A shift of power was in order following the Philippines’ May 2016 national elections, where former Davao Mayor Rodrigo R. Duterte and ex-solon Maria Leonor “Leni” G. Robredo emerged winners of the presidential and vice-presidential race, respectively.

The recently concluded BusinessWorld Economic Forum last July 12, 2016 gathered leaders from various industries to address subjects concerning the economic landscape under the new administration. The whole-day event went by the theme, “Chartering Progress to 2020,” and focused on issues like regulation, disruption, regional integration, and capacity.

Tax reform a key priority
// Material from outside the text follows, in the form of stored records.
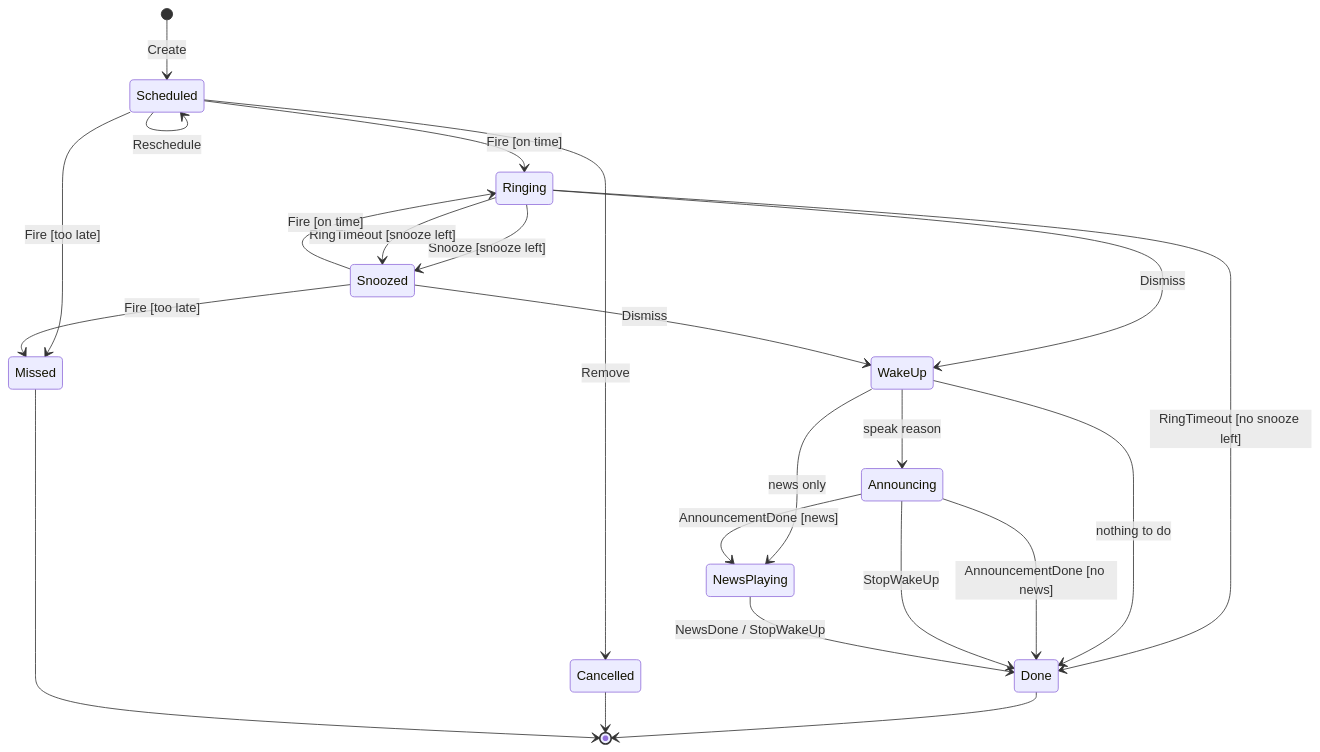
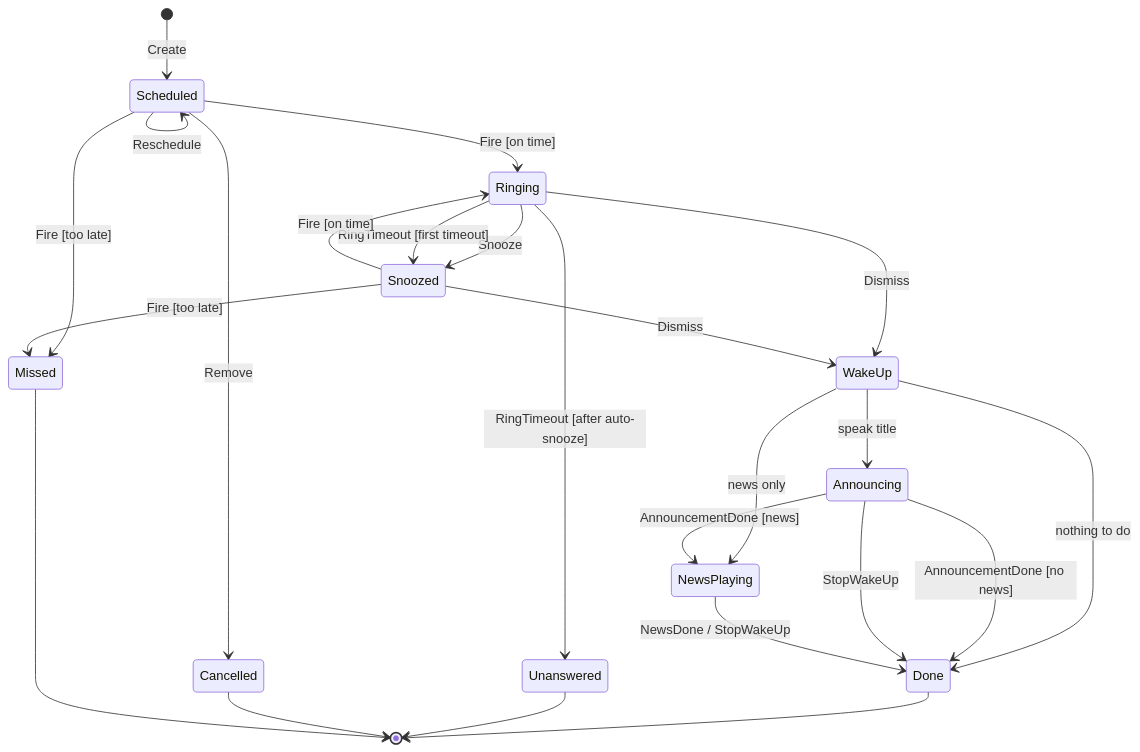
The second of 2 diagrams in docs/state_machines.md (drehtuer/NextAlarmApp), drawn with Mermaid before and after one commit. The commit also changed other lines of this file and 4 other files, not shown here.

````diff
--- a/docs/state_machines.md
+++ b/docs/state_machines.md
@@ -121,26 +127,27 @@
 ```mermaid
 stateDiagram-v2
     [*] --> Scheduled: Create
     Scheduled --> Scheduled: Reschedule
     Scheduled --> Ringing: Fire [on time]
     Scheduled --> Missed: Fire [too late]
     Scheduled --> Cancelled: Remove
-    Ringing --> Snoozed: Snooze [snooze left]
-    Ringing --> Snoozed: RingTimeout [snooze left]
-    Ringing --> Done: RingTimeout [no snooze left]
+    Ringing --> Snoozed: Snooze
+    Ringing --> Snoozed: RingTimeout [first timeout]
+    Ringing --> Unanswered: RingTimeout [after auto-snooze]
     Ringing --> WakeUp: Dismiss
     Snoozed --> Ringing: Fire [on time]
     Snoozed --> Missed: Fire [too late]
     Snoozed --> WakeUp: Dismiss
     state WakeUp <<choice>>
-    WakeUp --> Announcing: speak reason
+    WakeUp --> Announcing: speak title
     WakeUp --> NewsPlaying: news only
     WakeUp --> Done: nothing to do
     Announcing --> NewsPlaying: AnnouncementDone [news]
     Announcing --> Done: AnnouncementDone [no news]
     Announcing --> Done: StopWakeUp
     NewsPlaying --> Done: NewsDone / StopWakeUp
     Done --> [*]
+    Unanswered --> [*]
     Cancelled --> [*]
     Missed --> [*]
 ```
````
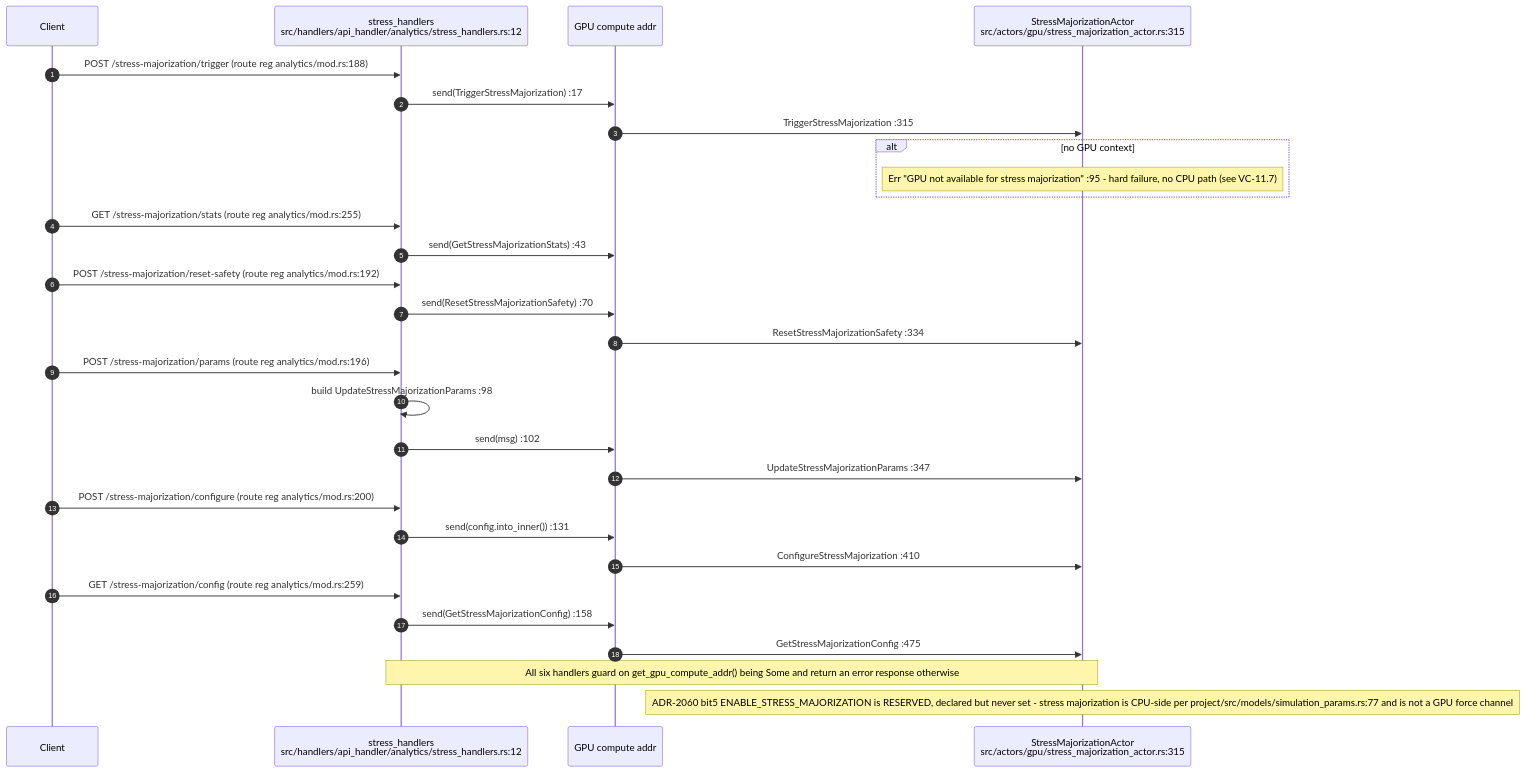
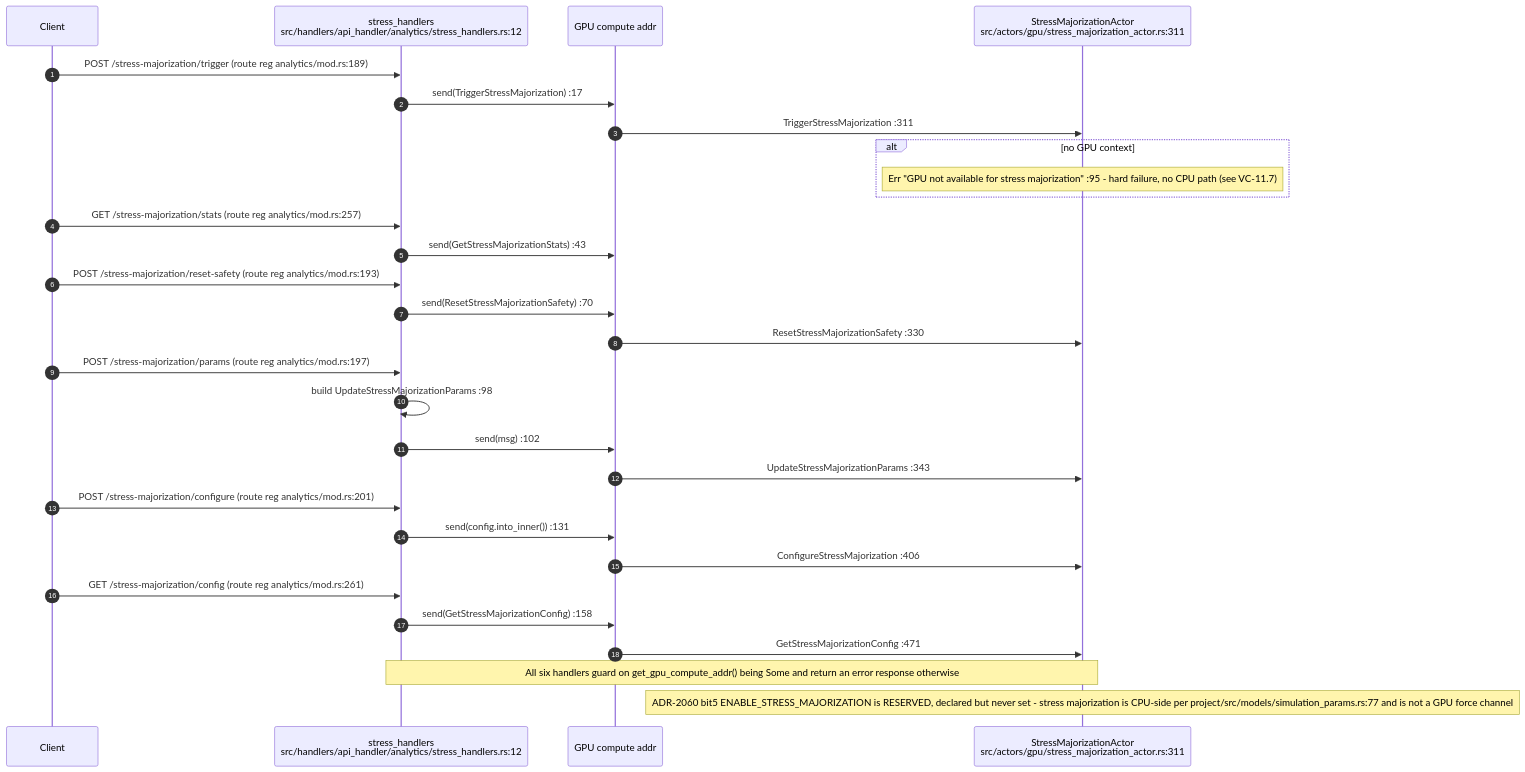
Before and after one commit to DreamLab-AI/VisionFlow: the fifth of 10 diagrams in docs/diagrams/visionclaw/18-analytics-support-handlers.md, drawn with Mermaid. The commit also changed other lines of this file and 160 other files, not shown here.

````diff
--- a/docs/diagrams/visionclaw/18-analytics-support-handlers.md
+++ b/docs/diagrams/visionclaw/18-analytics-support-handlers.md
@@ -189,32 +195,32 @@
 ```mermaid
 sequenceDiagram
     autonumber
     participant C as Client
     participant SH as stress_handlers<br/>src/handlers/api_handler/analytics/stress_handlers.rs:12
     participant GPU as GPU compute addr
-    participant SMA as StressMajorizationActor<br/>src/actors/gpu/stress_majorization_actor.rs:315
+    participant SMA as StressMajorizationActor<br/>src/actors/gpu/stress_majorization_actor.rs:311
 
-    C->>SH: POST /stress-majorization/trigger (route reg analytics/mod.rs:188)
+    C->>SH: POST /stress-majorization/trigger (route reg analytics/mod.rs:189)
     SH->>GPU: send(TriggerStressMajorization) :17
-    GPU->>SMA: TriggerStressMajorization :315
+    GPU->>SMA: TriggerStressMajorization :311
     alt no GPU context
         Note over SMA: Err "GPU not available for stress majorization" :95 - hard failure, no CPU path (see VC-11.7)
     end
-    C->>SH: GET /stress-majorization/stats (route reg analytics/mod.rs:255)
+    C->>SH: GET /stress-majorization/stats (route reg analytics/mod.rs:257)
     SH->>GPU: send(GetStressMajorizationStats) :43
-    C->>SH: POST /stress-majorization/reset-safety (route reg analytics/mod.rs:192)
+    C->>SH: POST /stress-majorization/reset-safety (route reg analytics/mod.rs:193)
     SH->>GPU: send(ResetStressMajorizationSafety) :70
-    GPU->>SMA: ResetStressMajorizationSafety :334
-    C->>SH: POST /stress-majorization/params (route reg analytics/mod.rs:196)
+    GPU->>SMA: ResetStressMajorizationSafety :330
+    C->>SH: POST /stress-majorization/params (route reg analytics/mod.rs:197)
     SH->>SH: build UpdateStressMajorizationParams :98
     SH->>GPU: send(msg) :102
-    GPU->>SMA: UpdateStressMajorizationParams :347
-    C->>SH: POST /stress-majorization/configure (route reg analytics/mod.rs:200)
+    GPU->>SMA: UpdateStressMajorizationParams :343
+    C->>SH: POST /stress-majorization/configure (route reg analytics/mod.rs:201)
     SH->>GPU: send(config.into_inner()) :131
-    GPU->>SMA: ConfigureStressMajorization :410
-    C->>SH: GET /stress-majorization/config (route reg analytics/mod.rs:259)
+    GPU->>SMA: ConfigureStressMajorization :406
+    C->>SH: GET /stress-majorization/config (route reg analytics/mod.rs:261)
     SH->>GPU: send(GetStressMajorizationConfig) :158
-    GPU->>SMA: GetStressMajorizationConfig :475
+    GPU->>SMA: GetStressMajorizationConfig :471
     Note over SH,SMA: All six handlers guard on get_gpu_compute_addr() being Some and return an error response otherwise
     Note over SMA: ADR-2060 bit5 ENABLE_STRESS_MAJORIZATION is RESERVED, declared but never set - stress majorization is CPU-side per project/src/models/simulation_params.rs:77 and is not a GPU force channel
 ```
````
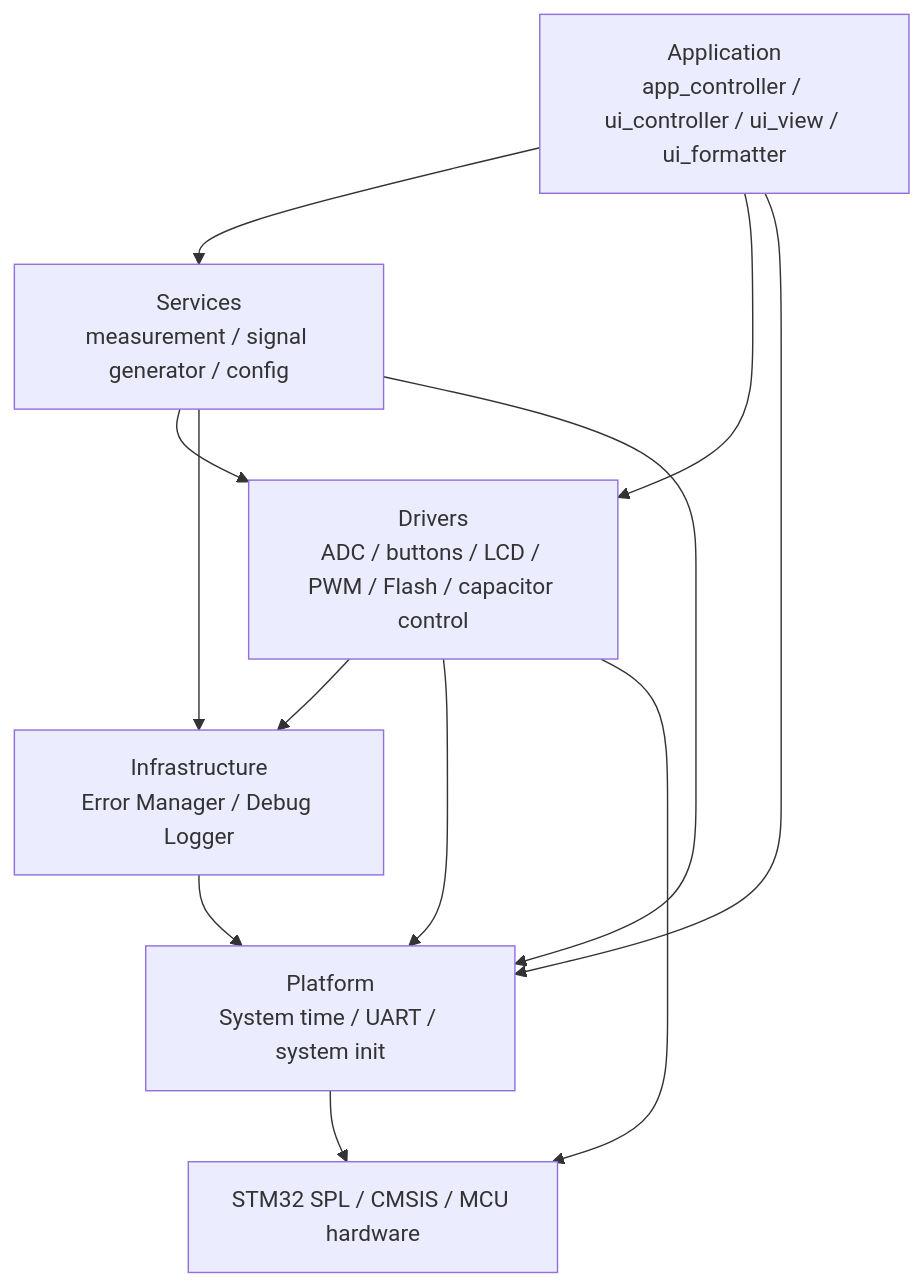
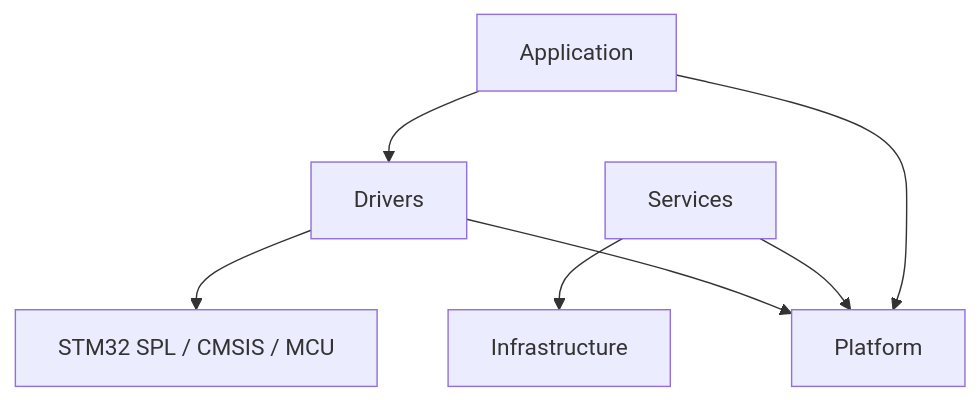
The fourth of 21 diagrams in README.md (haikevins/Multimeter_Project), drawn with Mermaid before and after one commit. The commit also changed other lines of this file, not shown here.

````diff
--- a/README.md
+++ b/README.md
@@ -215,21 +237,9 @@
 ```mermaid
 flowchart TB
-    APP["Application\napp_controller / ui_controller / ui_view / ui_formatter"]
-    SVC["Services\nmeasurement / signal generator / config"]
-    DRV["Drivers\nADC / buttons / LCD / PWM / Flash / capacitor control"]
-    INF["Infrastructure\nError Manager / Debug Logger"]
-    PLT["Platform\nSystem time / UART / system init"]
-    VENDOR["STM32 SPL / CMSIS / MCU hardware"]
-
-    APP --> SVC
-    APP --> DRV
-    SVC --> DRV
-    DRV --> INF
-    SVC --> INF
-    INF --> PLT
-    APP --> PLT
+    APP["Application"] --> DRV["Drivers"]
+    APP --> PLT["Platform"]
+    SVC["Services"] --> INF["Infrastructure"]
     SVC --> PLT
     DRV --> PLT
-    PLT --> VENDOR
-    DRV --> VENDOR
+    DRV --> VENDOR["STM32 SPL / CMSIS / MCU"]
 ```
````
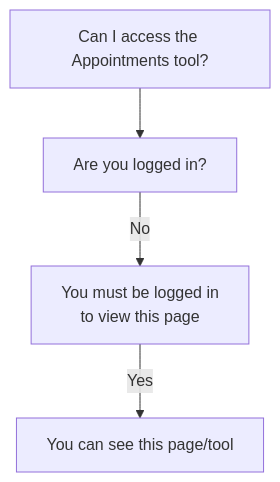
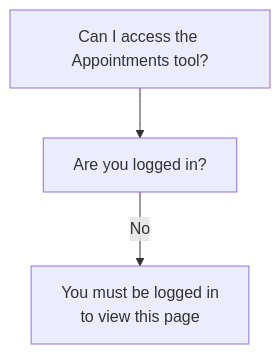
One commit to department-of-veterans-affairs/va.gov-team changed the third of 3 diagrams in products/health-care/digital-health-modernization/engineering/mhv-access-visibility-graphs.md. Above: the diagram before and after it, drawn with Mermaid. The commit also changed other lines of this file, not shown here.

First line of the commit message:
Update mhv-access-visibility-graphs.md

````diff
--- a/products/health-care/digital-health-modernization/engineering/mhv-access-visibility-graphs.md
+++ b/products/health-care/digital-health-modernization/engineering/mhv-access-visibility-graphs.md
@@ -45,12 +56,10 @@
 ```mermaid
 graph TD
 
 Appts.Access[Can I access the Appointments tool?]
 Appts.LoggedIn[Are you logged in?]
 Appts.AuthReq[You must be logged in <br>to view this page]
-Appts.Viewable[You can see this page/tool]
 
 Appts.Access --> Appts.LoggedIn
 Appts.LoggedIn -->|No| Appts.AuthReq
-Appts.AuthReq -->|Yes| Appts.Viewable
 ```
````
The forum’s first session came to grips with the topic of “Succession and Transition,” revolving around the question: How should companies navigate the economic terrain under the new government? Moderating the discussion was BusinessWorld editor Timothy Roy C. Medina, who was also joined by five panelists standing for different sectors including government.

One key priority of the Duterte government is to map out a tax reform plan that would benefit Filipinos from all classes, a subject that was tackled by Rustan’s Commercial Corp. President Bienvenido “Donnie” V. Tantoco III and Insular Life Chief Executive Officer Nina D. Aguas .

Representing the retail market, Mr. Tantoco believes most industries would want a simple tax system that encourages more corporations to participate. “Where we are right now is the tax rates are relatively high,” he said. Despite that, he thinks it has helped the previous administration create a better system of generating income.

Ms. Aguas, on the other hand, talked about Singapore’s efficient tax design, which the Philippines could garner lessons from. She praised it for its ease of compliance, reasonable tax rates, and pre-auditing measures to prevent room for corruption.

Getting things done faster

Touching more on the transition aspect, National Economic Development Authority chief and University of the Philippines School of Economics professor Ernesto M. Pernia asserted that the Duterte administration plans to “get things done faster” amid this period of change.

He added that the current government plans to continue the “good” macroeconomic policies of the previous cabinet and make a “big push” towards regional and rural development. Mr. Pernia also said they want to ensure that economic growth is distributed across income classes and regions.

Although gross domestic product (GDP) growth was one of the proud achievements of the past administration, he repeatedly noted that the current government wants to attain inclusive growth and give equal chances to everyone. Mr. Pernia projects GDP to boost between a range of 7% and 8% in 2017.

Aside from that, the government aims to reduce the country’s poverty incidence from 25% to 17% by the end of its administration.

Alaska Milk Corp. President and CEO Wilfred Steven Uytengsu, Jr., who spoke for the food and beverage industry, talked about the administration’s plan of bringing down food prices and how it would affect food companies and its stakeholders.

He said that the industry looks forward to seeing red tape slashed and believes that eradicating smuggling will keep a level-playing field for the private sector.


On Manila’s port congestion scenario, Mr. Uytengsu said that even though it has improved significantly, there is always more room for development. When a suggestion of creating better highways came up, he said: “Continuing to invest in infrastructure is not an option; we really need it today and for the future.”

Megaworld Corp. Commercial Division First Vice-President Kevin L. Tan then answered the question of how private real estate companies could help the Housing and Urban Development Coordinating Council, headed by Vice-President Maria Leonor “Leni” G. Robredo, attain its goals.

Mr. Tan said that making government processes efficient can speed up the course of construction, which would eventually enable the private and public sector address issues on housing collectively.

Forum delegates were given a chance to ask panelists questions soon after the session ended. Highlights of the Q&A portion comprise of queries on overpopulation and a general economic development plan for the archipelago.

Erika Denise L. Dizon (@erikadzn on Twitter) finished BA Journalism from the University of Santo Tomas.